» **SUPPLIED RECORDS**:
▬▬▬▬▬▬▬▬▬▬

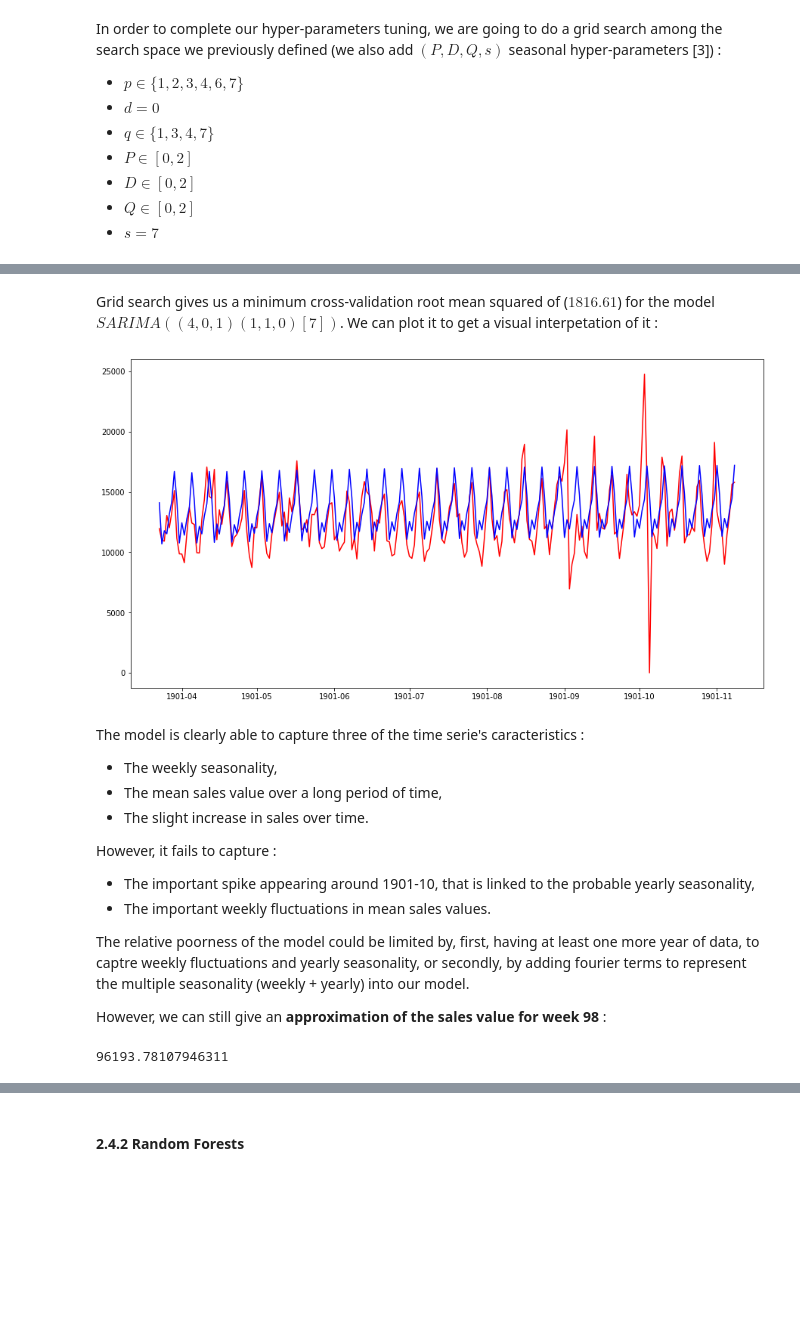
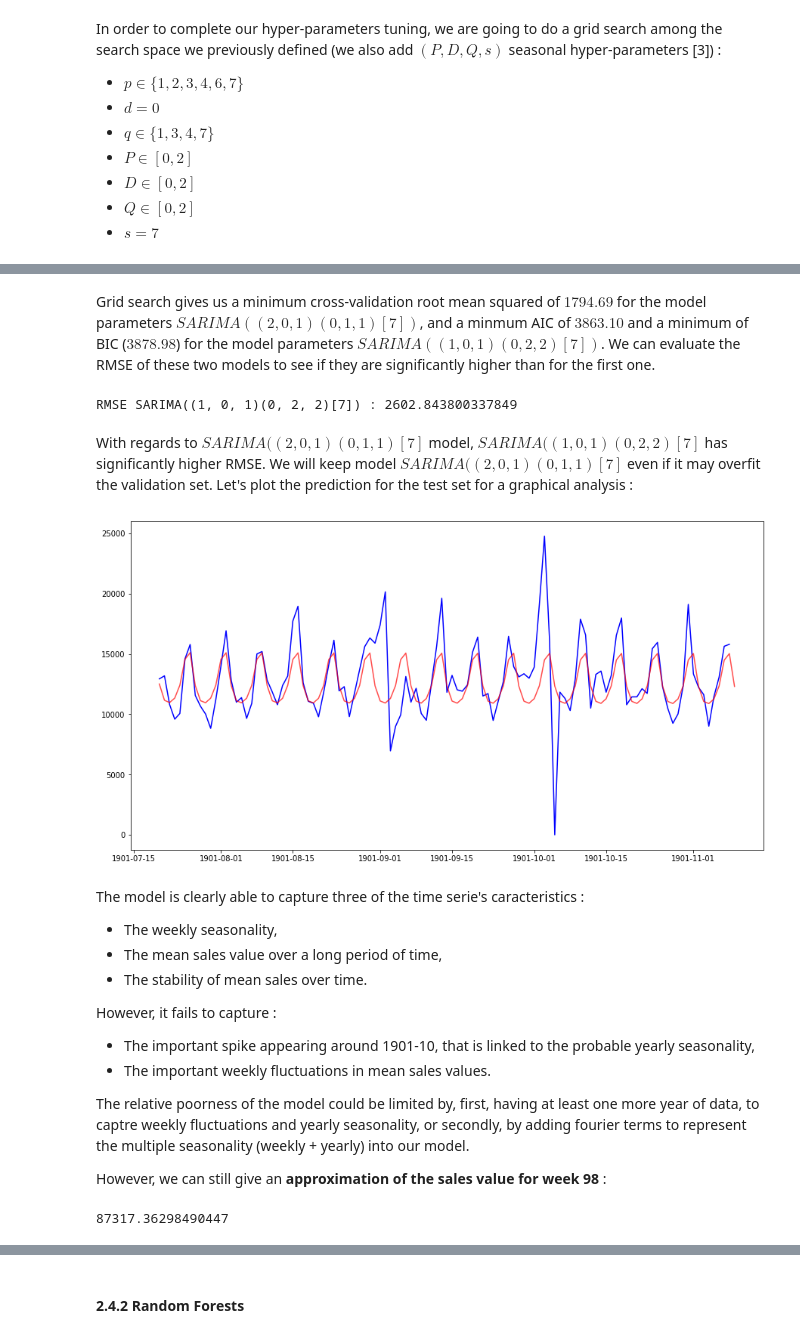
Before and after one commit to LouisAuneau/MISC-sales-forecasting, a Jupyter notebook: Report.ipynb, the cells around one changed output, grey strips where cells are left out. Saved outputs shown, nothing was run; the diff lists cells and outputs as text; code cells hidden in the pictures; blank space fills up the shorter version.

Commit message:
finish two ARIMA + RF forecasting

```diff
--- a/Report.ipynb
+++ b/Report.ipynb
@@ -270,3 +282,10 @@ With a median *10535 units* sold per gas transaction, we can think that gasoline
+# %%
+# Deleting skewed first 4 months
+daily_sales_ts_trunc = daily_sales_ts[4*30:]
+
+# Splitting train and test set (80%/20%)
+split = int(0.80*len(daily_sales_ts_trunc))
+train, test = daily_sales_ts_trunc[:split], daily_sales_ts_trunc[split:]
 # %% [markdown]
 #### 2.4.1 ARIMA
 
@@ -464,16 +491,27 @@ c:\users\launeau\appdata\local\programs
 # %% [markdown]
-Grid search gives us a minimum cross-validation root mean squared of (**$1816.61$**) for the model **$SARIMA((4, 0, 1)(1, 1, 0)[7])$**. We can plot it to get a visual interpetation of it :
+Grid search gives us a minimum cross-validation root mean squared of $1794.69$ for the model parameters **$SARIMA((2, 0, 1)(0, 1, 1)[7])$**, and a minmum AIC of $3863.10$ and a minimum of BIC ($3878.98$) for the model parameters **$SARIMA((1, 0, 1)(0, 2, 2)[7])$**. We can evaluate the RMSE of these two models to see if they are significantly higher than for the first one.
-# %%
-sarima_model = sarima_forecast(train, (4, 0, 1), (1, 1, 0, 7))
-pl.rcParams["figure.figsize"] = (15,8)
-plot_prediction(test, sarima_model.predict(len(train), len(train) + len(test) - 1))
-# %% [output]
-[figure, removed]
+# %%
+print("RMSE SARIMA((1, 0, 1)(0, 2, 2)[7]) : " + str(models_rmse["((1, 0, 1), (0, 2, 2, 7))"]))
+# %% [output]
+RMSE SARIMA((1, 0, 1)(0, 2, 2)[7]) : 2602.843800337849
+# %% [markdown]
+With regards to $SARIMA((2, 0, 1)(0, 1, 1)[7]$ model, $SARIMA((1, 0, 1)(0, 2, 2)[7]$ has significantly higher RMSE. We will keep model $SARIMA((2, 0, 1)(0, 1, 1)[7]$ even if it may overfit the validation set. Let's plot the prediction for the test set for a graphical analysis :
+# %%
+sarima_model = sarima_forecast(train, (2, 0, 1), (0, 1, 1, 7))
+sarima_predictions = sarima_model.predict(len(train), len(train) + len(test))
+
+# Plotting prediction over original time serie
+pl.rcParams["figure.figsize"] = (15,8)
+plt.plot(test, 'b')
+plt.plot(sarima_predictions, 'r', alpha = 0.7)
+plt.show()
+# %% [output]
+[figure, added]
 # %% [markdown]
 The model is clearly able to capture three of the time serie's caracteristics :
 - The weekly seasonality,
 - The mean sales value over a long period of time,
-- The slight increase in sales over time.
+- The stability of mean sales over time.
 
 However, it fails to capture :
 - The important spike appearing around 1901-10, that is linked to the probable yearly seasonality,
@@ -483,7 +521,7 @@ The relative poorness of the model could be limited by, first, having at least o
 
 However, we can still give an **approximation of the sales value for week 98** :
 # %%
-sarima_model.predict(97*7 + 1, 98*7).sum()
+sarima_model.predict((datetime(1900, 1, 1) + timedelta(97*7 + 1)), (datetime(1900, 1, 1) + timedelta(98*7))).sum()
 # %% [output]
-96193.78107946311
+87317.36298490447
 # %% [markdown]
```
Also changed, not shown: parts of 54 cells of this notebook, 1 other file.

▬▬▬▬▬▬▬▬▬▬

» **PROBLEM STATEMENT**:
Each line of the records above must be repeated exactly, but no picture belongs in the copy.

» **WORKED SOLUTION**:
Before and after one commit to LouisAuneau/MISC-sales-forecasting, a Jupyter notebook: Report.ipynb, the cells around one changed output, grey strips where cells are left out. Saved outputs shown, nothing was run; the diff lists cells and outputs as text; code cells hidden in the pictures; blank space fills up the shorter version.

Commit message:
finish two ARIMA + RF forecasting

```diff
--- a/Report.ipynb
+++ b/Report.ipynb
@@ -270,3 +282,10 @@ With a median *10535 units* sold per gas transaction, we can think that gasoline
+# %%
+# Deleting skewed first 4 months
+daily_sales_ts_trunc = daily_sales_ts[4*30:]
+
+# Splitting train and test set (80%/20%)
+split = int(0.80*len(daily_sales_ts_trunc))
+train, test = daily_sales_ts_trunc[:split], daily_sales_ts_trunc[split:]
 # %% [markdown]
 #### 2.4.1 ARIMA
 
@@ -464,16 +491,27 @@ c:\users\launeau\appdata\local\programs
 # %% [markdown]
-Grid search gives us a minimum cross-validation root mean squared of (**$1816.61$**) for the model **$SARIMA((4, 0, 1)(1, 1, 0)[7])$**. We can plot it to get a visual interpetation of it :
+Grid search gives us a minimum cross-validation root mean squared of $1794.69$ for the model parameters **$SARIMA((2, 0, 1)(0, 1, 1)[7])$**, and a minmum AIC of $3863.10$ and a minimum of BIC ($3878.98$) for the model parameters **$SARIMA((1, 0, 1)(0, 2, 2)[7])$**. We can evaluate the RMSE of these two models to see if they are significantly higher than for the first one.
-# %%
-sarima_model = sarima_forecast(train, (4, 0, 1), (1, 1, 0, 7))
-pl.rcParams["figure.figsize"] = (15,8)
-plot_prediction(test, sarima_model.predict(len(train), len(train) + len(test) - 1))
-# %% [output]
-[figure, removed]
+# %%
+print("RMSE SARIMA((1, 0, 1)(0, 2, 2)[7]) : " + str(models_rmse["((1, 0, 1), (0, 2, 2, 7))"]))
+# %% [output]
+RMSE SARIMA((1, 0, 1)(0, 2, 2)[7]) : 2602.843800337849
+# %% [markdown]
+With regards to $SARIMA((2, 0, 1)(0, 1, 1)[7]$ model, $SARIMA((1, 0, 1)(0, 2, 2)[7]$ has significantly higher RMSE. We will keep model $SARIMA((2, 0, 1)(0, 1, 1)[7]$ even if it may overfit the validation set. Let's plot the prediction for the test set for a graphical analysis :
+# %%
+sarima_model = sarima_forecast(train, (2, 0, 1), (0, 1, 1, 7))
+sarima_predictions = sarima_model.predict(len(train), len(train) + len(test))
+
+# Plotting prediction over original time serie
+pl.rcParams["figure.figsize"] = (15,8)
+plt.plot(test, 'b')
+plt.plot(sarima_predictions, 'r', alpha = 0.7)
+plt.show()
+# %% [output]
+[figure, added]
 # %% [markdown]
 The model is clearly able to capture three of the time serie's caracteristics :
 - The weekly seasonality,
 - The mean sales value over a long period of time,
-- The slight increase in sales over time.
+- The stability of mean sales over time.
 
 However, it fails to capture :
 - The important spike appearing around 1901-10, that is linked to the probable yearly seasonality,
@@ -483,7 +521,7 @@ The relative poorness of the model could be limited by, first, having at least o
 
 However, we can still give an **approximation of the sales value for week 98** :
 # %%
-sarima_model.predict(97*7 + 1, 98*7).sum()
+sarima_model.predict((datetime(1900, 1, 1) + timedelta(97*7 + 1)), (datetime(1900, 1, 1) + timedelta(98*7))).sum()
 # %% [output]
-96193.78107946311
+87317.36298490447
 # %% [markdown]
```
Also changed, not shown: parts of 54 cells of this notebook, 1 other file.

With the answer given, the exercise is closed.